WHAT IS BEING ASKED:
In the records below, tally the lines that contain the word "independent" and give only that number.

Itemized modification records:
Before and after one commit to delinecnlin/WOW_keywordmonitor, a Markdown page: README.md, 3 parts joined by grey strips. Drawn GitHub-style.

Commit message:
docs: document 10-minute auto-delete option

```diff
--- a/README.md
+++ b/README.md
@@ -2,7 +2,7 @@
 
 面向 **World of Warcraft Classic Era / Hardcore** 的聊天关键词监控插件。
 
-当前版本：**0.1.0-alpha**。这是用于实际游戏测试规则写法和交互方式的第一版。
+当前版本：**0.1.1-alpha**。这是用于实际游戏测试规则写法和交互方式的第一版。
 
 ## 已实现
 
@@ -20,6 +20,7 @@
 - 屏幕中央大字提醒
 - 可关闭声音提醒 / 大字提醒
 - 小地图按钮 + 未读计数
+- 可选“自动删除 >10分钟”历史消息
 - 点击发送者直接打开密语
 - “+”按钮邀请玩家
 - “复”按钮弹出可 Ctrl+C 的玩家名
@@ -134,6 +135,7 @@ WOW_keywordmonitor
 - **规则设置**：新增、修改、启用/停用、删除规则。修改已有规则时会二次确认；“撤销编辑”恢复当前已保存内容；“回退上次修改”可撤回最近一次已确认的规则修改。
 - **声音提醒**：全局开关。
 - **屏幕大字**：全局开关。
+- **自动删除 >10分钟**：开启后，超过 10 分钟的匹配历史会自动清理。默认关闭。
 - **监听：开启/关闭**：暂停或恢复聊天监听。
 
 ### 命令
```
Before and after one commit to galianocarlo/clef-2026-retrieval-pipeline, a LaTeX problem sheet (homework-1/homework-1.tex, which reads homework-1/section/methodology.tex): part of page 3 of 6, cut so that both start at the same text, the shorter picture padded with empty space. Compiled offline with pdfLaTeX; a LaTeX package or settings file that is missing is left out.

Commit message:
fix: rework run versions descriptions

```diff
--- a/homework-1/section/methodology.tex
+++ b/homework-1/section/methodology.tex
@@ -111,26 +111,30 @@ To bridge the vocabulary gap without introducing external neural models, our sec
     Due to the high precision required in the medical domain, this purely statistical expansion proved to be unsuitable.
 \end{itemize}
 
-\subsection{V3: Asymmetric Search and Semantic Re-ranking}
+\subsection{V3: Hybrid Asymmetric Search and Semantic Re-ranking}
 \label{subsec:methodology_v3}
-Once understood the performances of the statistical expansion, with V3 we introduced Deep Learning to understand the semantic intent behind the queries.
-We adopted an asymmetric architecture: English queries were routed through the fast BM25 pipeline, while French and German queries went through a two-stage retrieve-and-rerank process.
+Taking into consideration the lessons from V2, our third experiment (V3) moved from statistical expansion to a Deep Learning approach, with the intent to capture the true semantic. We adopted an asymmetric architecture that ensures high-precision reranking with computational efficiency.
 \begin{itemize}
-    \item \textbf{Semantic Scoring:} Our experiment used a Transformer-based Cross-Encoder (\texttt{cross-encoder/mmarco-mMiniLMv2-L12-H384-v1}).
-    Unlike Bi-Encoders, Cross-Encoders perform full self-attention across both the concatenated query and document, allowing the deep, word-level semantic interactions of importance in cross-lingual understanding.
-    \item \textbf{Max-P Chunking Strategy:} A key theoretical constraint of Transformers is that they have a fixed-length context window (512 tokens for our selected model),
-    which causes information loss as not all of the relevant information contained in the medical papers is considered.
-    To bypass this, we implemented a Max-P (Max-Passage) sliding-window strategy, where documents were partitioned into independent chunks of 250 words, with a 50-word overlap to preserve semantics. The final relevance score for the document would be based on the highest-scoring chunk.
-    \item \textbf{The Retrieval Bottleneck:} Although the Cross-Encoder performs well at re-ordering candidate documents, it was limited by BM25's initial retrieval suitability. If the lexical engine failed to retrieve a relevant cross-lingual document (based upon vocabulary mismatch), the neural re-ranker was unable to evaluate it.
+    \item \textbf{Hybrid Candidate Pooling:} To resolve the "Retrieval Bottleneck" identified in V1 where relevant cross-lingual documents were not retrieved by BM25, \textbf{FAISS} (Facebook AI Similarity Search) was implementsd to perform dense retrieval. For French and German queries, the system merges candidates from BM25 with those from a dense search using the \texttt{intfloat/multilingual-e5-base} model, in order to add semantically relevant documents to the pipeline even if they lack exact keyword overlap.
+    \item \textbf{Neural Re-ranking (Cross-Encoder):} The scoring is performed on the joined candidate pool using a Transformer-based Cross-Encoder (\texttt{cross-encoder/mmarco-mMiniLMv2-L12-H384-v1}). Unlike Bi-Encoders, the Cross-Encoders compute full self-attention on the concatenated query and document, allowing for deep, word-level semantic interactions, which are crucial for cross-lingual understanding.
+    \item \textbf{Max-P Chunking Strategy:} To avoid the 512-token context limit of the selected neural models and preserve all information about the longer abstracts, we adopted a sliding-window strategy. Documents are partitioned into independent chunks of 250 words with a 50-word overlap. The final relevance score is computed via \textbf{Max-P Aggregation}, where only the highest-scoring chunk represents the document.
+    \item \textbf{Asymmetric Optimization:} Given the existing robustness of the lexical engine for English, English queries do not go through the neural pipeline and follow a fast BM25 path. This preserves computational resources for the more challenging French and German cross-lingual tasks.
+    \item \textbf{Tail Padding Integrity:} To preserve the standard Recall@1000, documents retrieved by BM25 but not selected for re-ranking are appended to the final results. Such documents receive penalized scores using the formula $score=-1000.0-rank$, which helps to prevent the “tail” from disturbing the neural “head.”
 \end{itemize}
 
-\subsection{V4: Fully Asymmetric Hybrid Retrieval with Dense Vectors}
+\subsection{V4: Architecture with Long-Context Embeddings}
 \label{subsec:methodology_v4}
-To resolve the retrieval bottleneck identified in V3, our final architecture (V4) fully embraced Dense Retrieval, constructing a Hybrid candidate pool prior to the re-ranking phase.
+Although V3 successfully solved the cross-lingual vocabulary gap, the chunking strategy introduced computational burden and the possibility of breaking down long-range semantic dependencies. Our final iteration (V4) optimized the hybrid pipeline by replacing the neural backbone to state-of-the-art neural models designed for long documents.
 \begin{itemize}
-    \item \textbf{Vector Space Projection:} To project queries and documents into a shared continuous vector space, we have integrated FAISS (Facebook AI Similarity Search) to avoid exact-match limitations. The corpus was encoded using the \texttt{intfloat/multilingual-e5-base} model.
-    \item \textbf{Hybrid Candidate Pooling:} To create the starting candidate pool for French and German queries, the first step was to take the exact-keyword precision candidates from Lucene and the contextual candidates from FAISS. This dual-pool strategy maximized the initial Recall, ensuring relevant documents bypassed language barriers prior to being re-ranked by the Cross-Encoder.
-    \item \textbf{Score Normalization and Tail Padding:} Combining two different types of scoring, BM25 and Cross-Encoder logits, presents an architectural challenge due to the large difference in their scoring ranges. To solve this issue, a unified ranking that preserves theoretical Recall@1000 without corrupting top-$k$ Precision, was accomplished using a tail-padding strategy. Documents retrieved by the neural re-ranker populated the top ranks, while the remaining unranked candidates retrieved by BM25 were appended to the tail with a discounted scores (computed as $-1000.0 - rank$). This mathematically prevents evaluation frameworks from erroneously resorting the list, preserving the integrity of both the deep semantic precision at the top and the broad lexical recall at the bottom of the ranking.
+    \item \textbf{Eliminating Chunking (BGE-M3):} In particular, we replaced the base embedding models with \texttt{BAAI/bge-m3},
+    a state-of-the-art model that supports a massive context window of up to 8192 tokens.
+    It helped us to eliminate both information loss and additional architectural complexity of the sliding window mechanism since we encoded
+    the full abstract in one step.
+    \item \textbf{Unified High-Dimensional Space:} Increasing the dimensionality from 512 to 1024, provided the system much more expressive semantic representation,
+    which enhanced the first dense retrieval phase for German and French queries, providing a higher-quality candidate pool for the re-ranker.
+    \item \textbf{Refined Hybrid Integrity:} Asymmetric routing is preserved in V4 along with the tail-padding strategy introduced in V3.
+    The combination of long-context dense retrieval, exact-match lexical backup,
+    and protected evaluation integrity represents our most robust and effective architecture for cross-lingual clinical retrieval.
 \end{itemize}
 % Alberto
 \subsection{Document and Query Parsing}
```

ANSWER:
2